As with many sports at Northwestern, student apathy runs high. The results are iffy. The decision to hold even one game in hallowed Wrigley Field seemed odd. Next to the excitement of Wrigley football, this was the sideshow at best. But I went anyways. It cost seven dollars. At first, nothing about the game was particularly special.
The decent turnout was a bit surprising given the 38-degree temperature at first pitch, which only sunk as the game progressed. The anthem performer held the word "free" for about 10 seconds—an impressive feat. Yet this simple Northwestern baseball game provided fans–and NU lovers–with an excellent experience on several counts.
I should begin by praising the team, which demonstrated passion befitting the event. They ran counts. They executed sacrifice bunts. They never succumbed to the inherent pressure of playing at Wrigley Field.

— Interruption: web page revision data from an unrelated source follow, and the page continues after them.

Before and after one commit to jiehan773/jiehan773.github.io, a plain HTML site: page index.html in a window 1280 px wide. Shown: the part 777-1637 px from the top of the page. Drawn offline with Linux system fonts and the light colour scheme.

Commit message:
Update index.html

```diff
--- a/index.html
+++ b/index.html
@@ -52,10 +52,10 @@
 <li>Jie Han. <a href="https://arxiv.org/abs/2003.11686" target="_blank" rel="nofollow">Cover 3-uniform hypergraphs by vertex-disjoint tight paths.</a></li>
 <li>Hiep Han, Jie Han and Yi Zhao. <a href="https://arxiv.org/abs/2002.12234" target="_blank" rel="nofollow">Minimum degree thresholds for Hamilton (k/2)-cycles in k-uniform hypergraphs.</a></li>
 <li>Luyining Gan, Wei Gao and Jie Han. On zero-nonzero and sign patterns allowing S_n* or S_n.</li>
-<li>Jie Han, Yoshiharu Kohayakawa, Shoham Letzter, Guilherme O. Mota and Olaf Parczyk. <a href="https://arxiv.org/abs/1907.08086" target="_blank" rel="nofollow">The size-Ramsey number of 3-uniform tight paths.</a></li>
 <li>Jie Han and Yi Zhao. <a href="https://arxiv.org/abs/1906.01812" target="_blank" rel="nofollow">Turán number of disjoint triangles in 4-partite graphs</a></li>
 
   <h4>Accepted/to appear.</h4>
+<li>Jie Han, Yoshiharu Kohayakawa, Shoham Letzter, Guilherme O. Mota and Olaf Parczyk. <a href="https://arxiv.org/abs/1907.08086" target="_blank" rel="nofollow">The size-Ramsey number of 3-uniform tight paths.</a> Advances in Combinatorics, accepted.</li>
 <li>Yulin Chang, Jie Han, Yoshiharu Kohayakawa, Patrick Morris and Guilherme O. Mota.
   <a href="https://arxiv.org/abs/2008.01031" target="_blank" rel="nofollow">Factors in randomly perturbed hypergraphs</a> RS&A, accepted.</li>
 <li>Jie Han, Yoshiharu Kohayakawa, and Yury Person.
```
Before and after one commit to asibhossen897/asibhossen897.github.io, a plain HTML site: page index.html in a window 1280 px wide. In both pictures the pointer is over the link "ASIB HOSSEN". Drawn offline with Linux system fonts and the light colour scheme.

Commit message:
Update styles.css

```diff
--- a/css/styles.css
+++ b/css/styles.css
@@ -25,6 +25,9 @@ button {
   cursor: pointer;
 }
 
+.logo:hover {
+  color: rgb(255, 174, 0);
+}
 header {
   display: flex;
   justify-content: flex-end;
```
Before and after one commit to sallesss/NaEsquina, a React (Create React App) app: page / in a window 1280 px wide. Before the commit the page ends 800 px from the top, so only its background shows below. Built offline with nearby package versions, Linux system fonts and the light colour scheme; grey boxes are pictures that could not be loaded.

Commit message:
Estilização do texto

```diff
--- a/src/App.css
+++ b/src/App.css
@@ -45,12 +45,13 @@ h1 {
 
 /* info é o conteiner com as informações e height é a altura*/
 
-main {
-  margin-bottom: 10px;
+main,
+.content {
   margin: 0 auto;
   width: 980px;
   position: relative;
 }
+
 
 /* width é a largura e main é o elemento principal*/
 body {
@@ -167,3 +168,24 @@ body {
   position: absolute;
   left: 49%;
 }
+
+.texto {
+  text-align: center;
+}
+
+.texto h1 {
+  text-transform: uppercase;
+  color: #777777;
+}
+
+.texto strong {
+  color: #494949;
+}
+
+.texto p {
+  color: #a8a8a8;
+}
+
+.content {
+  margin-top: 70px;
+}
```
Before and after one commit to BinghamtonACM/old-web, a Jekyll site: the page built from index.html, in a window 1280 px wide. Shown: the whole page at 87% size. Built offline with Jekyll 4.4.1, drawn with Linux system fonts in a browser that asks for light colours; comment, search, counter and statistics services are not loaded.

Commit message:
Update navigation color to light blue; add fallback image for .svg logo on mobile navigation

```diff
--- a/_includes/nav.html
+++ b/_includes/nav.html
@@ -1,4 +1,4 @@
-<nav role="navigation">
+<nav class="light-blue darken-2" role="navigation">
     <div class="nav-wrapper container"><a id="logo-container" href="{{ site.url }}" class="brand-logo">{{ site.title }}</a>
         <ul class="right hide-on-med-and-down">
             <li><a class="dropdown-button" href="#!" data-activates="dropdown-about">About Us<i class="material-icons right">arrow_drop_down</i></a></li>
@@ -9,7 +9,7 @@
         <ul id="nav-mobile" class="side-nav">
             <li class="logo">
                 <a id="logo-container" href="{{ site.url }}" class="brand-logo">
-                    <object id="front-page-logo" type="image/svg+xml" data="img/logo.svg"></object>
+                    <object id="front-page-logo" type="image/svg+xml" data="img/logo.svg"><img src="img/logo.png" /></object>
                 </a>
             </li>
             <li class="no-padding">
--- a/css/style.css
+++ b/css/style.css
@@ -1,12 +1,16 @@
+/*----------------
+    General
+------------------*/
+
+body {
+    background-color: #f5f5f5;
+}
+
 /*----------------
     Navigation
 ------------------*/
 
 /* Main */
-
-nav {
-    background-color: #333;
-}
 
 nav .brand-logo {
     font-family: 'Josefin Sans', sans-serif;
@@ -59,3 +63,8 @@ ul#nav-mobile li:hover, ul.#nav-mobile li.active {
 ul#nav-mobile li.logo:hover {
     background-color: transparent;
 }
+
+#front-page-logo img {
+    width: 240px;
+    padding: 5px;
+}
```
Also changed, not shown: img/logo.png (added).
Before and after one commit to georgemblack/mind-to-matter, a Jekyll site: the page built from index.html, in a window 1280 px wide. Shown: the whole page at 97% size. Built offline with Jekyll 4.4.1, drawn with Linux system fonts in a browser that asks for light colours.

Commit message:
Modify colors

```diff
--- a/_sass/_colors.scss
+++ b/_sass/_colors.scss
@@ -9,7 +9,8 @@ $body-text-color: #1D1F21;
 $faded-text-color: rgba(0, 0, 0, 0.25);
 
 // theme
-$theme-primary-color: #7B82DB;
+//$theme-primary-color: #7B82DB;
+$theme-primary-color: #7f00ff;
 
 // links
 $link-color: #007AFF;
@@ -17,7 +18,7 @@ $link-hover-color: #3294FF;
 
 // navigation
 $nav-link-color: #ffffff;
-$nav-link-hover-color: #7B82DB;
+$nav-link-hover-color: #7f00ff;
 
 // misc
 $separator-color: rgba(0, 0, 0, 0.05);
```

My friend, who played at Wrigley as a youngster, will never forget a single moment. He went 0-for-3 that day, though, with some combination of groundouts and strikeouts. The Wildcats, on Saturday night, showed the poise necessary to win on the big stage.
"I don't know if it gets any better than what I just saw in the last few hours," Paul Stevens told the media (which does not include me in this sport). "I was absolutely mesmerized, and I know our guys were."
They, in fact, dominated a better team behind the pitching of an MLB manager's kid. PR doesn't get any better than this: Luke Farrell, son of Boston Red Sox skipper John, pitched one of the craftiest college games you'll see. The Michigan players–clearly itching to hit home runs–got under just about everything. He wound up with a 90-pitch complete game three-hitter in the 6-0 win.
Perhaps the temperature dipped below freezing. It felt like it. But so many showed up. Announced attendance was a not-bad 4,197.
Several members of the basketball and football teams arrived to support fellow student-athletes. The alumni fan-base, from my perspective, was especially energized. Michigan fans, heckling as always, were quieted with chants of "Scoreboard."
When they responded by asking about football, one NU fan joked: "We didn't even play you in football. I blacked out in the second half. It never happened." No one could slow the Wildcats faithful down.
Was the marching band necessary? Probably not. The cheerleaders? Definitely not. In so many ways, this was an experiment.
Most people stayed until the final out–a blow-by strikeout from Farrell–and the crowd began to celebrate. It wasn't raucous, but it was nice.
NU hopes to truly embrace the "Chicago's Big Ten Team" slogan, and some of those efforts were realized tonight. The team played like this meant something, and the crowd responded. It was fun.
Congratulations to those who set this up, namely Jim Phillips. Congratulations to the team, and to the purple-clad fans who scored the biggest victory of all.
Upon returning home to Evanston, those who made the wrong decision by staying indoors insisted on asking me how the game was.